An integral & unforgiving part of raising your dog from a puppy is an effective, strict but non-stressful toilet training regime. In this guide, we’ll provide you with - of our favourite, and hopefully most effective, house training tips.
It’s important from the get go to come to terms with the fact that your puppy WILL have accidents. The following tips and suggestions will help reduce these accidents, but your puppy is the equivalent of a nappiless baby; it’s impossible to avoid.
Punishing your puppy for these mistakes is counter productive. If you do not witness the act, your puppy will not understand their admonishment. Punishment for accidents can even teach them to avoid going to the toilet in front of you entirely. Instead, if you find a mess, just clean it up without fuss. If you catch your puppy in the act, calmly lift them to the garden or outdoor area you want them to use and praise them once they’ve done their business.
In our experience, where use of puppy training pads can be avoided, it should be. When your puppy is very young they’ll need a place to go during the night as their bladder won’t last until the morning and this is a perfectly reasonable occasion to use a pad.
If used in lieu of regular trips outside though, your puppy can become overly reliant on pads and not fully engage with being trained to go outside. On top of this, they can confuse surfaces like rugs and doormats with the pads. As such, pads should never be used to replace regular trips outside while training your puppy.
Develop a Routine
At the moment you wake up, right before bed and (if possible) around every 30 minutes in between, your puppy needs to be taken to the garden/toilet area.
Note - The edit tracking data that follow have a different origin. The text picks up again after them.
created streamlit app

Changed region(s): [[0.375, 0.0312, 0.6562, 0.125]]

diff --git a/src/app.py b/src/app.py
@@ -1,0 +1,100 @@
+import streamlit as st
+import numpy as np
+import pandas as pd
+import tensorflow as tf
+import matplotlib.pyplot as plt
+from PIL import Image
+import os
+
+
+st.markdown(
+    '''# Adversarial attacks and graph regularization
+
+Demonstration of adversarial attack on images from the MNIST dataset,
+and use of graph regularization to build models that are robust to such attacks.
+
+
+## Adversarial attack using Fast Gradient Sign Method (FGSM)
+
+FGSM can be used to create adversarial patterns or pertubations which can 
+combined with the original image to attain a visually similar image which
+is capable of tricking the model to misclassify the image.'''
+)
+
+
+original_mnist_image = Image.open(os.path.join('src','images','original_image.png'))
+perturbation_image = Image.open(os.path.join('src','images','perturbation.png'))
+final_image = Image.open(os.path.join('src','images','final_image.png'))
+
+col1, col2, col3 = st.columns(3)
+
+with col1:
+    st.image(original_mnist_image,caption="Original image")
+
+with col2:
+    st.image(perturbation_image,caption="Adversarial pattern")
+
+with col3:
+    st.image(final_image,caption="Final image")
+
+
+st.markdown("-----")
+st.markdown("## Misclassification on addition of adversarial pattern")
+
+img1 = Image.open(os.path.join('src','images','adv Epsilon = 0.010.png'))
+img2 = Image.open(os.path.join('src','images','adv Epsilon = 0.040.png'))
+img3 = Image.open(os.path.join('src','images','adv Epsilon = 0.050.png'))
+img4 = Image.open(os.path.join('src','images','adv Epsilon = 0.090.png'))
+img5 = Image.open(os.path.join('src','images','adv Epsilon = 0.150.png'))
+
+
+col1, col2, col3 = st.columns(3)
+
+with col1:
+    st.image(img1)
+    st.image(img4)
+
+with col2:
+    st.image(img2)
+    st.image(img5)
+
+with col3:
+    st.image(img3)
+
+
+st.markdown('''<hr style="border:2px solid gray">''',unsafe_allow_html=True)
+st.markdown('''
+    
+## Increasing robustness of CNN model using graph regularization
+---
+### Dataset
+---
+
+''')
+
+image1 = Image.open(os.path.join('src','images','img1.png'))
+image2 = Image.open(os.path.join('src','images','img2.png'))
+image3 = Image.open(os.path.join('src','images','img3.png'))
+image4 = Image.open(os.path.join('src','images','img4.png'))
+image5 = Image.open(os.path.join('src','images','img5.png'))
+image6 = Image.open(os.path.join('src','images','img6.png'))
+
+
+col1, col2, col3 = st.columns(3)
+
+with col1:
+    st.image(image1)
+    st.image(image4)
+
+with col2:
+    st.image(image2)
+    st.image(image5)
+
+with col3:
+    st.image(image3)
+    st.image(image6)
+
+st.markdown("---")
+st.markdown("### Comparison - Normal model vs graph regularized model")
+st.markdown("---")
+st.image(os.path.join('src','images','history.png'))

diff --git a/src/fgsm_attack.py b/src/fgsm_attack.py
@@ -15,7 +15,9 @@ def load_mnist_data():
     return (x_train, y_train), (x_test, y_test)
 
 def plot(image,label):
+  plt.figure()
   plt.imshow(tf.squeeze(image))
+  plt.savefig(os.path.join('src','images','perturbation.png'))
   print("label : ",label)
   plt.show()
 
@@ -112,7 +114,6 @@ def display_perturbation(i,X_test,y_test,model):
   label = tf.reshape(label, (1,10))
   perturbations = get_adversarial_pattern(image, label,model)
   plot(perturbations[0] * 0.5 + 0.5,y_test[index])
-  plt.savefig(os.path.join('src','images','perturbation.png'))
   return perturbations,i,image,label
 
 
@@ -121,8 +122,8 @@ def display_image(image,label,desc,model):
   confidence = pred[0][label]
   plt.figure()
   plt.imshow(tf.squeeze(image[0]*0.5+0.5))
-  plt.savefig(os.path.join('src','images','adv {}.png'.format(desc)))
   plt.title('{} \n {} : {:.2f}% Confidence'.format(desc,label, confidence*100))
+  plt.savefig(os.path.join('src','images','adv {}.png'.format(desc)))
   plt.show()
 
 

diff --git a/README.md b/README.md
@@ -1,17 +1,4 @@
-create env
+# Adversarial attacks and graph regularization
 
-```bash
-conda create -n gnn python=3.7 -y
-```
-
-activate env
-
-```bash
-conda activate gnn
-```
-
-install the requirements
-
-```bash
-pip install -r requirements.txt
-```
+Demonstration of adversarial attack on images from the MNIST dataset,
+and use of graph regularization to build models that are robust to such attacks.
Taking their overnight pad is an excellent way to train them to use the outside, as the smell will encourage them to use the outdoor area.
If possible, allow your puppy to move around the outdoor area freely, as sniffing and exercise are two main triggers for dogs to do their business. Avoid exciting play in the outdoor area before your puppy has done their business, as this can interfere with their training and, if play comes after, it acts as a form of praise for going outside.
How Long Does It Take?
This routine needs to be maintained for several months, some puppies can take even longer and require additional training. A constant stream of praise will help your puppy to learn that it’s toilet is outside. It’s good to continue making garden trips with your puppy for the first few months of its life in order to praise it after each trip, cementing their training further.
Praise and persistence are key here. Your puppy will soon associate the outside with bathroom use. Look out for restlessness, circling and sniffing around the exit door, they are the typical signs your dog needs the bathroom!